Work to complete — Scan the records for the word "Nhóm". Report each line where it occurs.
+ + + + +
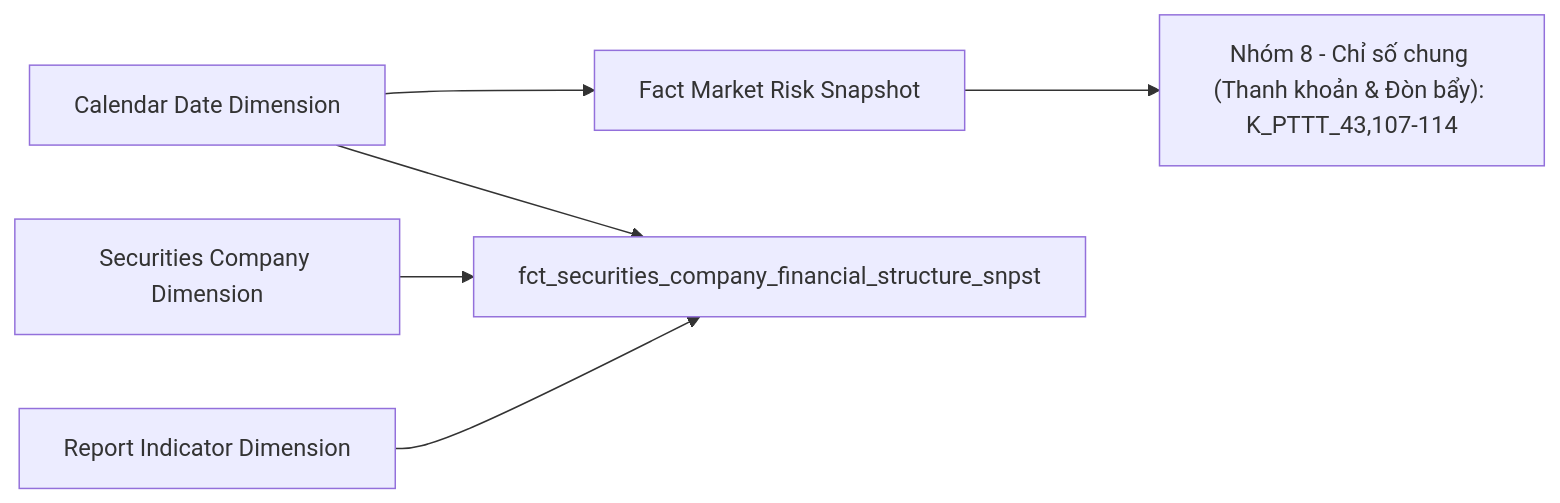
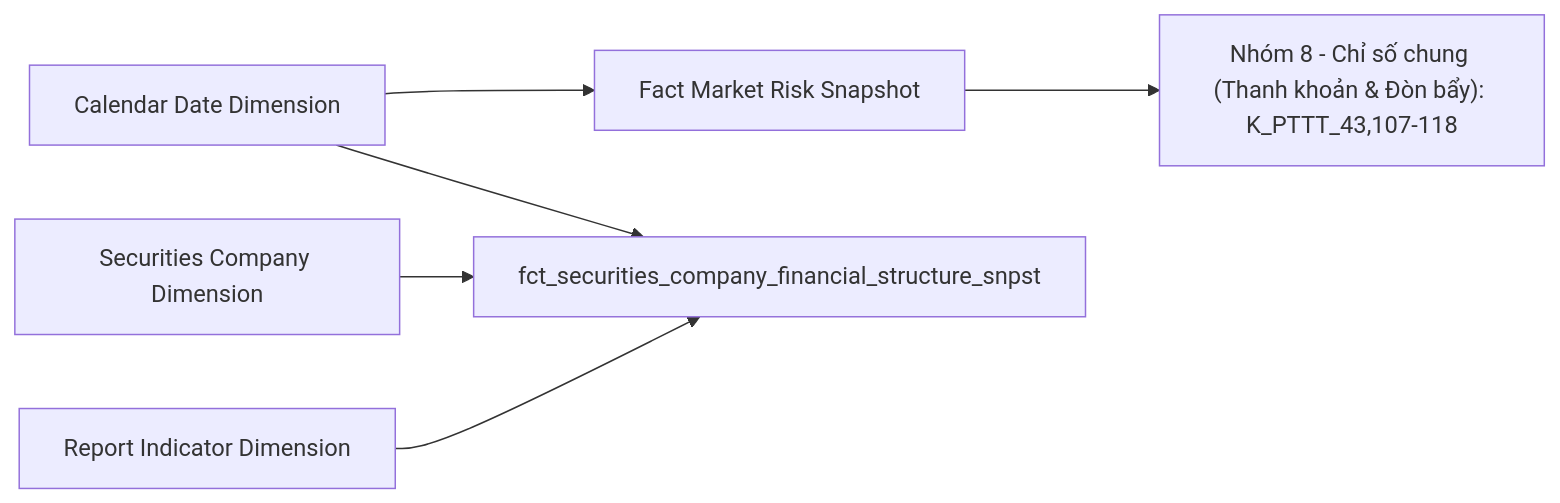
Diagram 26 of 60 in Datamart/hld/DTM_PTTT_HLD.md (linhlvit/ubck_atomic_design), drawn with Mermaid before and after one commit. The commit also changed other lines of this file and 24 other files, not shown here.

Commit message:
nâng cấp skill: update phân hệ : PTTT (Thêm entity fct_cap_grp_snpst Nhóm 34, giải quyết một phần O_PTTT_12 và chuẩn hóa ngưỡng ngữ cảnh 700k token)

````diff
--- a/Datamart/hld/DTM_PTTT_HLD.md
+++ b/Datamart/hld/DTM_PTTT_HLD.md
@@ -1484,11 +1513,11 @@
 ```mermaid
 flowchart LR
     fct_market_risk_snpst["Fact Market Risk Snapshot"]
     cdr_dt_dim["Calendar Date Dimension"]
-    rpt_nhom8["Nhóm 8 - Chỉ số chung (Thanh khoản & Đòn bẩy): K_PTTT_43,107-114"]
+    rpt_nhom8["Nhóm 8 - Chỉ số chung (Thanh khoản & Đòn bẩy): K_PTTT_43,107-118"]
     cdr_dt_dim --> fct_market_risk_snpst
     fct_market_risk_snpst --> rpt_nhom8
     cdr_dt_dim["Calendar Date Dimension"] --> fct_securities_company_financial_structure_snpst
     securities_company_dim["Securities Company Dimension"] --> fct_securities_company_financial_structure_snpst
     report_indicator_dim["Report Indicator Dimension"] --> fct_securities_company_financial_structure_snpst
 ```
````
+ + + + +
Task solution —
nâng cấp skill: update phân hệ : PTTT (Thêm entity fct_cap_grp_snpst Nhóm 34, giải quyết một phần O_PTTT_12 và chuẩn hóa ngưỡng ngữ cảnh 700k token)
-    rpt_nhom8["Nhóm 8 - Chỉ số chung (Thanh khoản & Đòn bẩy): K_PTTT_43,107-114"]
+    rpt_nhom8["Nhóm 8 - Chỉ số chung (Thanh khoản & Đòn bẩy): K_PTTT_43,107-118"]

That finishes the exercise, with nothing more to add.